At any given time, there are likely a hundred or more suits still pending against Apple. It takes a small army of lawyers to keep up on them all and not allow a deadline to pass without answering actions of the other side. Holding a portfolio of patents also costs a fortune and requires another division of lawyers to keep up on patent applications and the tortured processes at the US Patent Office. I have often wondered what the ratio of engineers to lawyers is at Apple.
Being a fairly jaded inventor myself, I both love and hate the patent process. The promise of protecting ideas is grand, but the reality is less so. In recent years the Patent Office has been transformed into a place that extracts funds in any way possible -- and at the end of the process gives you a patent, which is only a license to sue in Federal Court if you want to protect that idea. If you have a few billion in the bank and an army of lawyers on retainer, that is the way you do business. You sue and get sued by competitors.
Sometimes you settle and license the technology to further your product line and use ideas you like. Other times you simply buy the company to obtain their patent portfolio. Most of the time you simply do the legal process, knowing most of the time you can wear the opponent down or out spend them in the process. You bury them with paper. You know that even a valid claim will finally work out in the form of a deal to license and pay some amount for the technology.

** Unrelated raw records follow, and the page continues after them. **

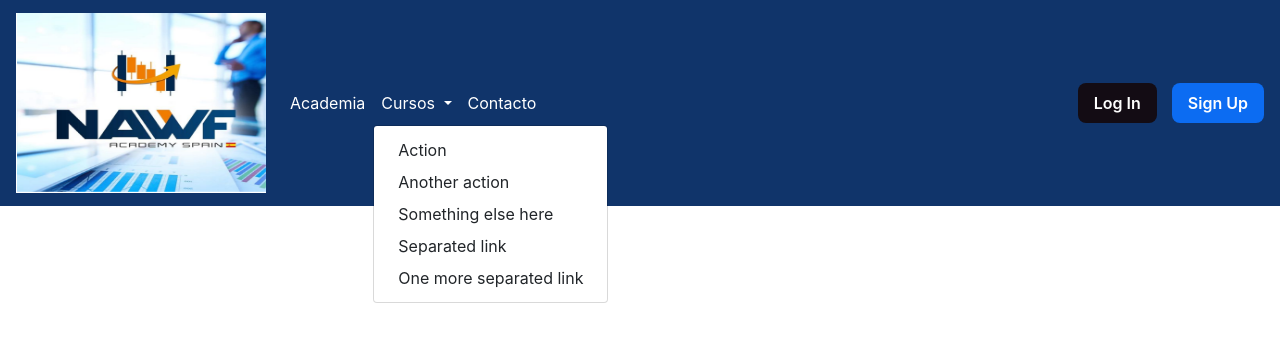
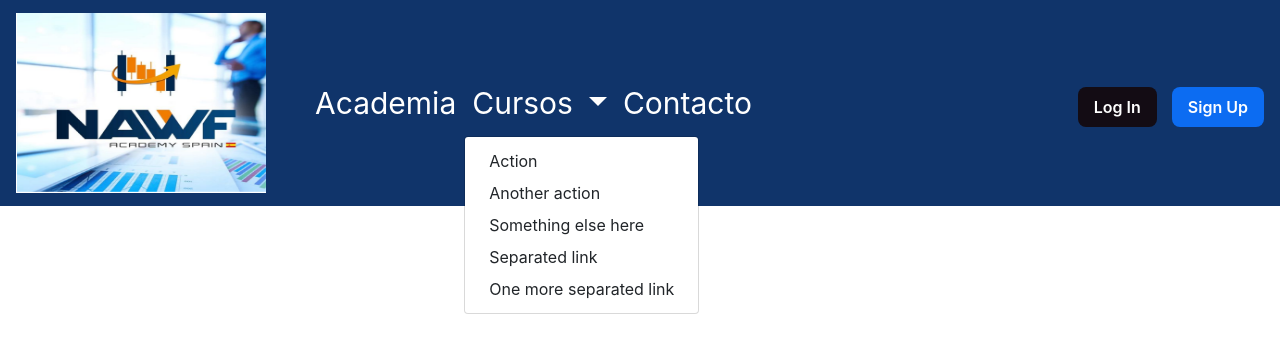
Before and after one commit to kokoyoana/Academia, a Django app: template academia/templates/app/index.html in a window 1280 px wide. Shown: the top 353 px of the page. Run offline with Django 3.2, Linux system fonts and the light colour scheme; the template is opened without the code that fills it, so the values that code supplies are empty; some libraries are stand-ins or nearby versions.

Commit message:
font size navbar

```diff
--- a/academia/app/static/css/style.css
+++ b/academia/app/static/css/style.css
@@ -1,7 +1,10 @@
 .navbar{
      background-color: #10346A;
 }
-
+.navbar-nav{
+    margin-left: 25px;
+    font-size: 30px;
+}
 .login {
   display: inline-block;
     font-weight: 600;
```
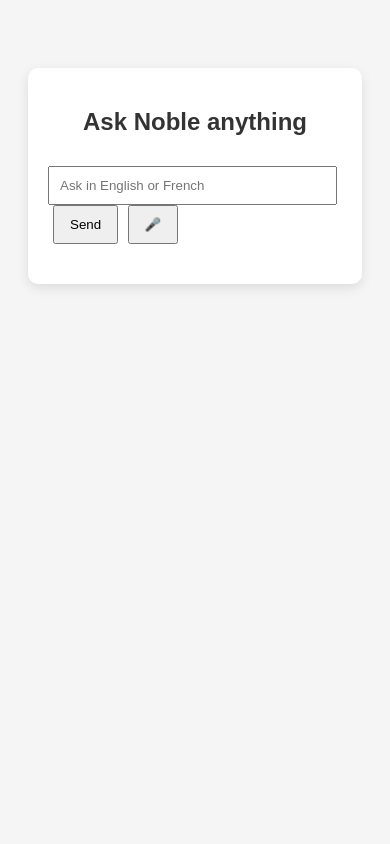
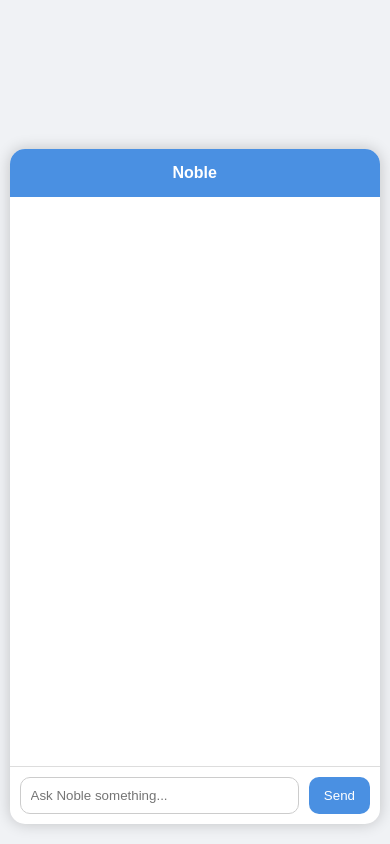
Before and after one commit to Dayzcorp/noble-server, a Flask app: page / in a window 390 px wide. Run offline with Flask 3, Linux system fonts and the light colour scheme.

Commit message:
html update

```diff
--- a/templates/index.html
+++ b/templates/index.html
@@ -2,83 +2,146 @@
 <html lang="en">
 <head>
   <meta charset="UTF-8" />
-  <title>Noble - Your Shopping Assistant</title>
+  <meta name="viewport" content="width=device-width, initial-scale=1.0"/>
+  <title>Noble Chatbot</title>
   <style>
     body {
+      margin: 0;
+      padding: 0;
       font-family: Arial, sans-serif;
-      padding: 20px;
-      background: #f5f5f5;
+      background-color: #f0f2f5;
     }
+
     .chatbox {
-      max-width: 600px;
-      margin: 40px auto;
-      background: white;
+      position: fixed;
+      bottom: 30px;
+      right: 30px;
+      width: 400px;
+      height: 500px;
+      background: #fff;
+      box-shadow: 0 0 15px rgba(0,0,0,0.2);
+      border-radius: 15px;
+      overflow: hidden;
+      z-index: 1000;
+      display: flex;
+      flex-direction: column;
+    }
+
+    .chat-header {
+      background: #4a90e2;
+      color: white;
+      padding: 15px;
+      font-weight: bold;
+      text-align: center;
+    }
+
+    .chat-body {
+      flex: 1;
+      padding: 15px;
+      overflow-y: auto;
+    }
+
+    .chat-footer {
+      display: flex;
+      padding: 10px;
+      border-top: 1px solid #ddd;
+    }
+
+    .chat-footer input {
+      flex: 1;
+      padding: 10px;
+      border: 1px solid #ccc;
       border-radius: 10px;
-      box-shadow: 0 4px 12px rgba(0, 0, 0, 0.1);
-      padding: 20px;
+      outline: none;
     }
-    h2 {
-      text-align: center;
+
+    .chat-footer button {
+      padding: 10px 15px;
+      margin-left: 10px;
+      border: none;
+      background: #4a90e2;
+      color: white;
+      border-radius: 10px;
+      cursor: pointer;
+    }
+
+    .message {
+      margin-bottom: 10px;
+    }
+
+    .message.user {
+      text-align: right;
       color: #333;
     }
-    #prompt {
-      width: 90%;
-      padding: 10px;
-      margin-top: 10px;
+
+    .message.bot {
+      text-align: left;
+      color: #4a90e2;
     }
-    button {
-      padding: 10px 15px;
-      margin-left: 5px;
-    }
-    #reply {
-      margin-top: 20px;
-      font-weight: bold;
+
+    @media (max-width: 768px) {
+      .chatbox {
+        width: 95%;
+        height: 80vh;
+        bottom: 20px;
+        right: 10px;
+      }
     }
   </style>
 </head>
 <body>
-  <div class="chatbox">
-    <h2>Ask Noble anything</h2>
-    <input id="prompt" placeholder="Ask in English or French" />
-    <button onclick="send()">Send</button>
-    <button id="voiceBtn">🎤</button>
-    <p id="reply"></p>
+
+<div class="chatbox" id="chatbox">
+  <div class="chat-header">Noble</div>
+  <div class="chat-body" id="chat-body"></div>
+  <div class="chat-footer">
+    <input type="text" id="user-input" placeholder="Ask Noble something..." />
+    <button onclick="handleSend()">Send</button>
   </div>
+</div>
 
-  <script>
-    async function send() {
-      const prompt = document.getElementById('prompt').value;
+<script>
+  const chatBody = document.getElementById("chat-body");
+  const userInput = document.getElementById("user-input");
 
-      const res = await fetch('/chat', {
-        method: 'POST',
-        headers: { 'Content-Type': 'application/json' },
-        body: JSON.stringify({ prompt })
+  async function handleSend() {
+    const message = userInput.value.trim();
+    if (!message) return;
+
+    appendMessage("user", message);
+    userInput.value = "";
+
+    const reply = await sendMessageToBackend(message);
+    appendMessage("bot", reply);
+  }
+
+  function appendMessage(sender, text) {
+    const msgDiv = document.createElement("div");
+    msgDiv.classList.add("message", sender);
+    msgDiv.textContent = text;
+    chatBody.appendChild(msgDiv);
+    chatBody.scrollTop = chatBody.scrollHeight;
+  }
+
+  async function sendMessageToBackend(message) {
+    try {
+      const response = await fetch("/chat", {
+        method: "POST",
+        headers: { "Content-Type": "application/json" },
+        body: JSON.stringify({ message }),
       });
 
-      const data = await res.json();
-      const replyText = data.reply || data.error || "No response";
+      if (!response.ok) {
+        throw new Error("Server error");
+      }
 
-      // Display reply (with emojis)
-      document.getElementById('reply').innerText = replyText;
+      const data = await response.json();
+      return data.response;
+    } catch (error) {
+      return "⚠ Sorry, I’m having trouble responding right now.";
+    }
+  }
+</script>
 
-      // Remove emojis for speech
-      const cleanText = replyText.replace(/[\p{Emoji_Presentation}\p{Extended_Pictographic}]/gu, '');
-      const utterance = new SpeechSynthesisUtterance(cleanText);
-      speechSynthesis.speak(utterance);
-    }
-
-    // Voice input
-    document.getElementById('voiceBtn').addEventListener('click', () => {
-      const recognition = new (window.SpeechRecognition || window.webkitSpeechRecognition)();
-      recognition.lang = 'en-US';
-      recognition.start();
-
-      recognition.onresult = function (event) {
-        const transcript = event.results[0][0].transcript;
-        document.getElementById('prompt').value = transcript;
-        send();
-      };
-    });
-  </script>
 </body>
 </html>
```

The vast majority of patent suits against Apple are "will it stick to the wall?" sorts of suits. The interpretation of patents can be broad or narrow. A lot of interpretation and argument is made before the courts to force a license agreement or dismiss a suit. Holding a lot of patents is like holding a bunch of cards you can use to trump a competitor who sues with similar technology to what you are using. Sometimes you simply engineer your way around a patent claim, sometimes you can't. Sometimes you argue the patent is invalid.
The patent portfolio is also the ammunition used for suing actual infringing companies who copy everything Apple does. It is possible with enough attorney power and a valid patent to actually get the system to work as advertised.
It makes me tired just thinking about it. My experience is that, as an individual inventor, getting the Patent System to work to protect my ideas is sort of like trying to roll a large boulder up a hill. If you stop pushing, it will roll back over you. Deep pockets will prevail no matter how egregious the infringement. The Federal Court system is incredibly expensive, and it is always a crap shoot to sue.
I am glad I gave up my plans to become a lawyer some years back, got right with God and got into honest work....
(Greg Mills is currently a Faux Artist in Kansas City. Formerly a new product R&D man for the paint sundry market, he holds 11 US patents. He's working on a solar energy startup using a patent pending process of turning waste dual pane glass into thermal solar panels used to heat water. Married, with one daughter still at home, Greg writes for intellectual web sites and Mac related issues. See Greg's web sites at http://www.gregmills.info . He can be emailed at firstname.lastname@example.org)